We’ve talked to enough customers to know that showing comparisons helps them make more informed decisions, and the impact in terms of new users to TransferWise doesn’t fully capture the value in doing this.
Bottom line — if you have conviction on what the right thing to do for the customers is, then don’t worry too much about not being able to measure it. Or rather, not having perfectly accurate metrics should not stop you from building the right things.
Case 2: How much should we spend on a campaign?
Banks often sneak in hidden fees in the fine print. This is not being fair to the customers, and technically is illegal in the EU now per the new Cross Border Payment Regulation (CBPR2) — a regulation we campaigned hard to make happen.
Obviously hidden fees are a problem we want to fix. Now say we want to do a campaign to increase awareness on the issue. In terms of conviction, we know that this is definitely the right thing to do.
But how do we decide on the amount of money we are okay to spend here?
One approach would be to decide what exactly we are hoping to achieve via this campaign. Increase transparency, sure, but are we hoping that more folks will trust us now and use our product? Or is it going to be aimed at existing customers, in which case the volume or frequency per user might increase? Maybe even retention?
We are really prudent with our marketing funds — that money isn’t our money, but our customers’ money that we are investing on their behalf. We want to be sure that we are getting a return on it, so we calculate the expected impact and see if it generates a return.
For example, if we are hoping to get more users via this campaign, how many? We could work backwards from the total addressable market and apply conversion rates at each step of the funnel to arrive at an expected new user number — and then apply the LTV applicable for the expected user segment to get a sense of how much we can spend. Something like:
(Audience * Conversion) * LTV > Investment
Robustly calculating the return gives us the confidence to invest more.
To wrap it up
With abstract concepts like transparency, the first step is to define precisely what you mean when you use the word. For us, it means a transparent market, where banks and providers show their fees transparently. Once you have this you can build a KPI to track your progress towards this.
When figuring out how much to invest in a KPI like transparency — the answer is part art and part science.
The art lies in talking to customers to figure out what matters to them, and in doing something because it’s the right thing to do. The science is about understanding the impact and expected returns and checking if we are getting an appropriate return on our customers’ money.
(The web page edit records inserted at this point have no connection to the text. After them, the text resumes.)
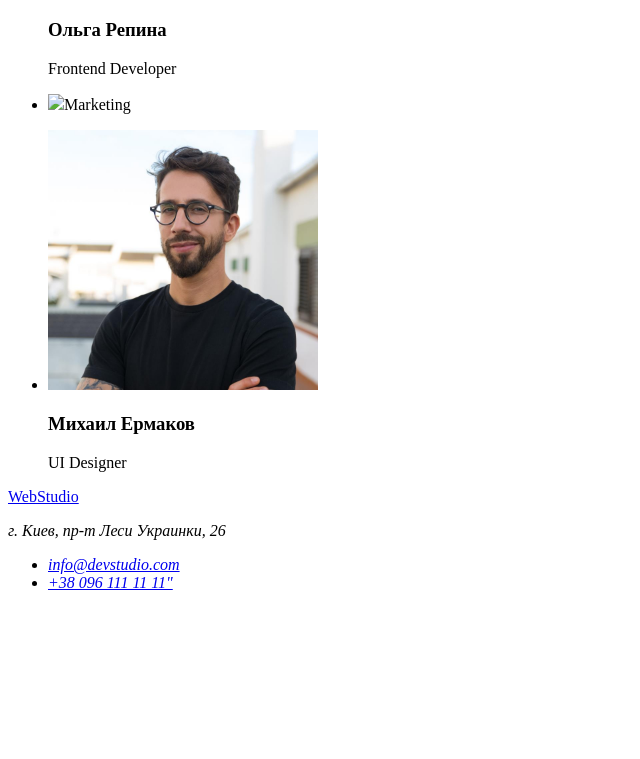
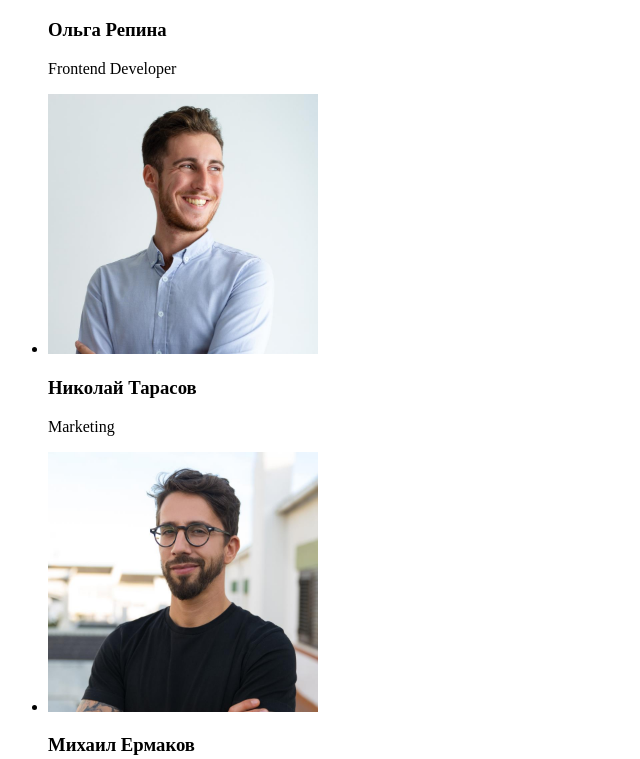
Before and after one commit to ffarenn/goit-markup-hw-01, a plain HTML site: page index.html in a window 1280 px wide. Shown: the part 2242-3001 px from the top of the page, without its empty margins (0-640 px from the left). Before the commit the page ends 2850 px from the top, so only its background shows below. Drawn offline with Linux system fonts and the light colour scheme.

Commit message:
Изменяет ошибку в коде

```diff
--- a/index.html
+++ b/index.html
@@ -87,10 +87,11 @@
                 <li>
                     <img src="./images/our-team/team2.jpg" alt="Наша команда" width="270">
                     <h3>Ольга Репина</h3>
-                    <p lang="en">Frontend Developer
+                    <p lang="en">Frontend Developer</p>
                 <li>
-                    <img src="./images/our-team/team3.jpg
-                    <p lang="en">Marketing</p>
+                    <img src="./images/our-team/team3.jpg" alt="Наша команда" width="270">
+                    <h3>Николай Тарасов</h3>
+                    <p>Marketing</p>
                 </li>
                 <li>
                     <img src="./images/our-team/team4.jpg" alt="Наша команда" width="270">
```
P.S. Interested in working with us? We’re hiring! Check out our open roles here.